Handy list of questions for insomnia
Discussing insomnia with your physician is an important decision. Doing some analysis of the situation will not only help you resolve the situation, but will help your physician work with you more effectively.
Here are a few questions to consider before going in to see your physician:
How long have you had sleep issues?
If this started just a few nights ago, likely there is a cause the patient can pin down themselves. If it has been over a month, we’ll need to dig a little deeper. If it’s been over 6 months, likely you will be diagnosed with insomnia but we still need more details.
Do you have trouble falling asleep? Or do you wake up after a few hours?
There are different types of insomnia. Having some awareness of if rather your issue is trouble with initiating sleep, waking up frequently, or waking up very early. You may want to consider keeping track of your sleep with a sleep journal. It can be a cell phone app, information from your activity tracker, or just a list of bedtimes and waking times.
Are you a shift worker?
Naturally, if your work requires you to work overnight, or change scheduled frequently, we’ll need to discuss how this affects you.

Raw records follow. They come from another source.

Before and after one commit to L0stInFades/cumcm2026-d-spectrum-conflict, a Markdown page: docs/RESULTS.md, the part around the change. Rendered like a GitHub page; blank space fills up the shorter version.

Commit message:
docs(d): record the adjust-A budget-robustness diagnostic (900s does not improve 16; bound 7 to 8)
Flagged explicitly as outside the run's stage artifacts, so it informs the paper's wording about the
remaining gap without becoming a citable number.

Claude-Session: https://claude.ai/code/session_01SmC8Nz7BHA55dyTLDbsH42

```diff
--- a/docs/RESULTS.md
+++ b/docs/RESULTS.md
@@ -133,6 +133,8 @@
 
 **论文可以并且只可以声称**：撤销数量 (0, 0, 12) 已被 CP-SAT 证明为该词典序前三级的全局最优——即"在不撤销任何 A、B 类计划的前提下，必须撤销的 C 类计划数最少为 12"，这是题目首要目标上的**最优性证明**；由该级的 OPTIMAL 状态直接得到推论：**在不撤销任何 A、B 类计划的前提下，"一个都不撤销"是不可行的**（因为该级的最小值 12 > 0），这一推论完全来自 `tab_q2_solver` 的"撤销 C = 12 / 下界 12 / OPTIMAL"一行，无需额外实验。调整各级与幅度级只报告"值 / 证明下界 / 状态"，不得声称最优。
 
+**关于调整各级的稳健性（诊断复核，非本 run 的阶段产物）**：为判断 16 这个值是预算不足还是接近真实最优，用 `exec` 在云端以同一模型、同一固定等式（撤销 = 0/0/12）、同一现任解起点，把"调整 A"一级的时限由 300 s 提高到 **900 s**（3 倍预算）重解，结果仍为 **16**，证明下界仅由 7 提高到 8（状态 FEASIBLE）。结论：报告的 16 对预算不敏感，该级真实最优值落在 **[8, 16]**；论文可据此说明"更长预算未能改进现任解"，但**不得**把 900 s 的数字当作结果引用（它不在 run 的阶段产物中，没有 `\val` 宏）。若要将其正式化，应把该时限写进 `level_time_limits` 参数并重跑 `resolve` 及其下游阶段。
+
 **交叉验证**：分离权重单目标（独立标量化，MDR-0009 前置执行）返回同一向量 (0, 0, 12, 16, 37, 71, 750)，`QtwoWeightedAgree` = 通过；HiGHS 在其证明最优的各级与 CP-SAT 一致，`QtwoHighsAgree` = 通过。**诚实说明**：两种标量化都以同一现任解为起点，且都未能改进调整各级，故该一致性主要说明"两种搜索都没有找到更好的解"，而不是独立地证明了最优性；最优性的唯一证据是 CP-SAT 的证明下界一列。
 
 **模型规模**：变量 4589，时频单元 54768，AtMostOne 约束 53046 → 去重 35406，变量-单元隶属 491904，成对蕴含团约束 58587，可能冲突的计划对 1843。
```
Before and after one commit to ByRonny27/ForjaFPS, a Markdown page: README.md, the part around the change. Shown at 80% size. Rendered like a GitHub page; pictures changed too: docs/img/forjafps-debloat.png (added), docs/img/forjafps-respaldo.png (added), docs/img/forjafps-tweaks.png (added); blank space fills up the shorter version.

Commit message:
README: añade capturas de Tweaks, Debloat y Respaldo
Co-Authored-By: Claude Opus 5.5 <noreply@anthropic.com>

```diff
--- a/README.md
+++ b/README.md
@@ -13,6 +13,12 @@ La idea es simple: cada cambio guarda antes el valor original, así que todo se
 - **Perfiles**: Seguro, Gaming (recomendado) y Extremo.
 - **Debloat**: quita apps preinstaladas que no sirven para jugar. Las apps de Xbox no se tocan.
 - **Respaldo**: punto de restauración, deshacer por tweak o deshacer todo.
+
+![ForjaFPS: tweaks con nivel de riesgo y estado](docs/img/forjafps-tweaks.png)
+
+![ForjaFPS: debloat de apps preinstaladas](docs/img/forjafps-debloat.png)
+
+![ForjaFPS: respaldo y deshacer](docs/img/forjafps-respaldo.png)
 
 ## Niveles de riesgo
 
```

What’s your medical history?
Are you diabetic? Do you have a condition that’s causing pain? Are you prone to depression?
Almost any medical condition can disrupt sleep. The muscle aches (myalgia) of the flu can wake you up. If your becoming short of breath when you lay flat that can be a sign of heart disease. Anemia sometimes presents as insomnia. Although one of the main symptoms of anemia is fatigue, many people often notice restless leg symptoms at bedtime. This is because as they lose iron, the nerves of the legs to become increasingly sensitive to pain.
It may be your diabetic nerve pain (also called diabetic neuropathy) that’s causing pain at night. Diabetic neuropathy can be one of the first symptoms on diabetes.
Are you reading this blog now when it should be bedtime?
I know my natural tendency is to be a little sedating, and I’ve been batting around the idea of using my blog as a sleep aid. But screen time has a very strongly association with insomnia. The light coming from your screen (and this counts for cell phones, tablets and televisions) activates your optic nerve. This stimulus will have direct effects on the sleep center in your brain, the Pineal Gland, which will lead to a wakeful state. By the way, you can find an excellent pineal gland meditation here
Are you going to be angry?
Are you laying down in a peaceful state? Or are you plopping down in the bed after an 18 hour day in which you missed lunch, never stopped moving and multitasking. Your state of mind can be a major source of insomnia that we definitely do not want to treat with prescription sleep aids.
What did you eat before bed?
Your diet choices make a difference when it comes to your sleep. Caffeine intake naturally will disrupt your sleep. Caffeine has many benefits, but it is a drug with many effects on the body. You may be especially sensitive to the effects of caffeine, and a stop at the local coffee shop at work may guarantee you a long restless night.
Are you using alcohol to sleep?
Alcoholic beverages have an immediate sedating effect. Paradoxically, alcohol disrupt the normal sleep cycle, leading to disrupted poor quality sleep.
Are you being treated for chronic pain with narcotics?
Opioids can disrupt normal sleep architecture. You may fall asleep very quickly, but then you wake up within hours feeling tired.
Do you fall asleep during the day?
It’s natural to have periods during the day of fatigue or sleepiness. But if you’re finding your sleeping at inopportune times, such as on meetings, during conversations, or while driving, this will require an in depth conversation with your physician.
I recommend patients jot down some notes prior to going to their physician as this can help. Any information patients bring to the physician will help with a diagnosis and treatment.
In future post, I’ll dive deeper into what happens when humans sleep, as well as using the Chakra system to classify the causes of insomnia.